Victoria 202 MW
Tasmania 187 MW
New South Wales 143 MW
Queensland 12 MW
Australian Antarctic Territory 1 MW
Total: 1,880 MW

Vestas dominates the Australian wind turbines market with a market share of 38%, followed by Suzlon with 25%. Other international wind turbine manufacturers are also present with smaller market shares, including NEG Micon (11%), Acciona (10%), Repower (8%) and Enercon (6%).

The Australian government’s Renewable Energy Target (RET) Scheme started on 1 January 2010, mandating that 20% of Australia’s electricity supply be sourced from renewable energy by 2020. The RET expands on the previous Mandatory Renewable Energy Target (MRET), which began in 2001.

The RET is crucial in supporting investment in the renewable energy industry and it provides the main incentive for wind power development in Australia, unlocking an expected investment of more than AUD 20 billion (EUR 15 billion / USD 20 billion) over the next decade. As it is the least expensive large scale renewable energy, much of this target is expected to be met with investment in wind energy.

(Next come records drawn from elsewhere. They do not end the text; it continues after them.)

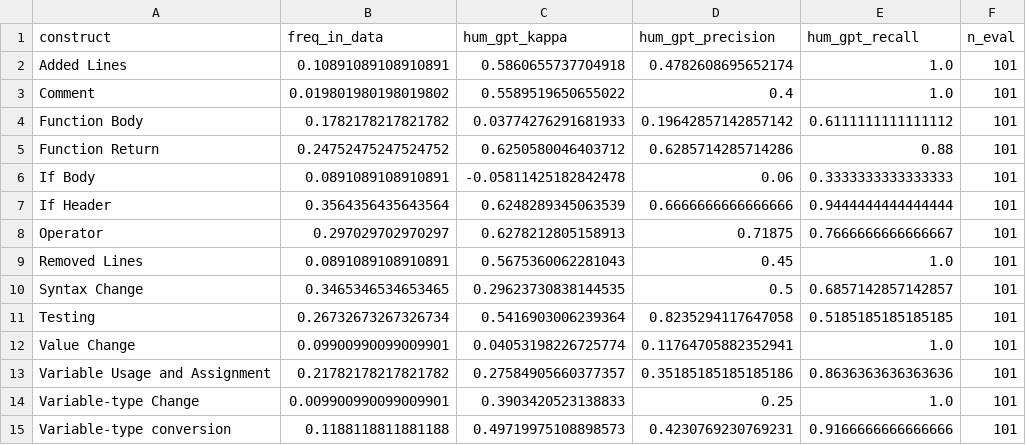
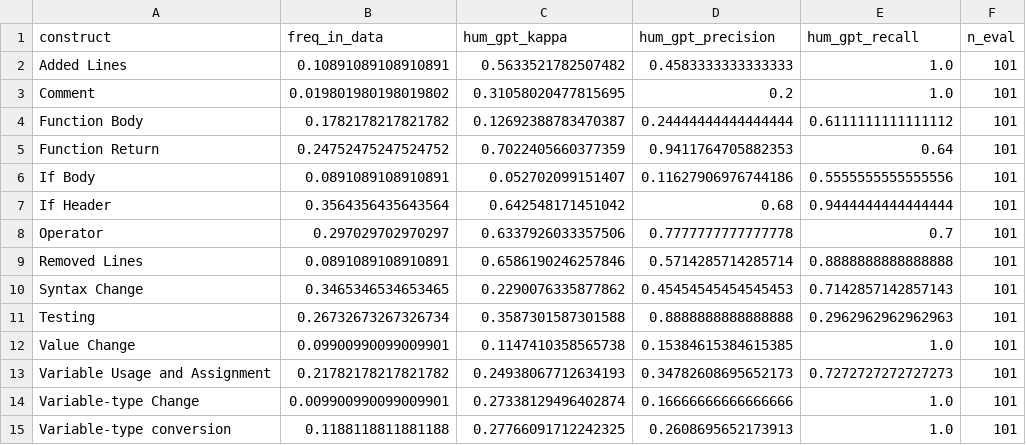
Before and after one commit to Liambrrr/Paper_Reproduce-Qualitative_Coding, a CSV file: study3_zeroshot_per_construct_metrics_run2.csv, drawn as a sheet.

```diff
--- a/study3_zeroshot_per_construct_metrics_run2.csv
+++ b/study3_zeroshot_per_construct_metrics_run2.csv
@@ -1,15 +1,15 @@
 construct,freq_in_data,hum_gpt_kappa,hum_gpt_precision,hum_gpt_recall,n_eval
-Added Lines,0.10891089108910891,0.5860655737704918,0.4782608695652174,1.0,101
-Comment,0.019801980198019802,0.5589519650655022,0.4,1.0,101
-Function Body,0.1782178217821782,0.03774276291681933,0.19642857142857142,0.6111111111111112,101
-Function Return,0.24752475247524752,0.6250580046403712,0.6285714285714286,0.88,101
-If Body,0.0891089108910891,-0.05811425182842478,0.06,0.3333333333333333,101
-If Header,0.3564356435643564,0.6248289345063539,0.6666666666666666,0.9444444444444444,101
-Operator,0.297029702970297,0.6278212805158913,0.71875,0.7666666666666667,101
-Removed Lines,0.0891089108910891,0.5675360062281043,0.45,1.0,101
-Syntax Change,0.3465346534653465,0.29623730838144535,0.5,0.6857142857142857,101
-Testing,0.26732673267326734,0.5416903006239364,0.8235294117647058,0.5185185185185185,101
-Value Change,0.09900990099009901,0.04053198226725774,0.11764705882352941,1.0,101
-Variable Usage and Assignment,0.21782178217821782,0.27584905660377357,0.35185185185185186,0.8636363636363636,101
-Variable-type Change,0.009900990099009901,0.3903420523138833,0.25,1.0,101
-Variable-type conversion,0.1188118811881188,0.49719975108898573,0.4230769230769231,0.9166666666666666,101
+Added Lines,0.10891089108910891,0.5633521782507482,0.4583333333333333,1.0,101
+Comment,0.019801980198019802,0.31058020477815695,0.2,1.0,101
+Function Body,0.1782178217821782,0.12692388783470387,0.24444444444444444,0.6111111111111112,101
+Function Return,0.24752475247524752,0.7022405660377359,0.9411764705882353,0.64,101
+If Body,0.0891089108910891,0.052702099151407,0.11627906976744186,0.5555555555555556,101
+If Header,0.3564356435643564,0.642548171451042,0.68,0.9444444444444444,101
+Operator,0.297029702970297,0.6337926033357506,0.7777777777777778,0.7,101
+Removed Lines,0.0891089108910891,0.6586190246257846,0.5714285714285714,0.8888888888888888,101
+Syntax Change,0.3465346534653465,0.2290076335877862,0.45454545454545453,0.7142857142857143,101
+Testing,0.26732673267326734,0.3587301587301588,0.8888888888888888,0.2962962962962963,101
+Value Change,0.09900990099009901,0.1147410358565738,0.15384615384615385,1.0,101
+Variable Usage and Assignment,0.21782178217821782,0.24938067712634193,0.34782608695652173,0.7272727272727273,101
+Variable-type Change,0.009900990099009901,0.27338129496402874,0.16666666666666666,1.0,101
+Variable-type conversion,0.1188118811881188,0.27766091712242325,0.2608695652173913,1.0,101
```
Also changed, not shown: study3_zeroshot_merged_with_preds.csv, study3_zeroshot_preds_run2.csv, 22 other files.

However, during the last two years, difficulties with the implementation of the RET coupled with the global financial crisis and policy uncertainty surrounding a price on carbon affected the lending practices and risk appetite of banks. This made it difficult for wind farm developers to secure financing in 2010.

In June 2010, the Australian Parliament passed legislation to separate the RET into two parts – the Large-scale Renewable Energy Target (LRET) and the Small-scale Renewable Energy Scheme (SRES) – and this legislation entered into force on 1 January 2011. Separating the two parts is intended to provide greater certainty for large-scale renewable energy projects and small-scale renewable energy systems by addressing the oversupply of certificates.

Other policy measures for renewable energy development include the GreenPower schemes, which allow consumers to purchase renewable energy from their electric utility, as well as state-based feed-in tariff or buyback schemes for domestic scale wind technology that provide some level of payment or credit towards electricity bills.

In July 2010, the Environment Protection and Heritage Council released its draft National wind farm Development Guidelines2 for a period of 12 months to provide jurisdictions with the opportunity to assess how these guidelines would be incorporated within their existing planning and development processes. The guidelines aim to outline best practice for industry and planning authorities in areas including heritage, threatened species and wind turbine noise.

The Australian Wind Energy Forecasting System was launched in 2008. This is a centralised system that provides predictions of wind energy generation using weather forecasts from meteorological bureaus and operational data  from wind turbines to forecast expected wind energy generation.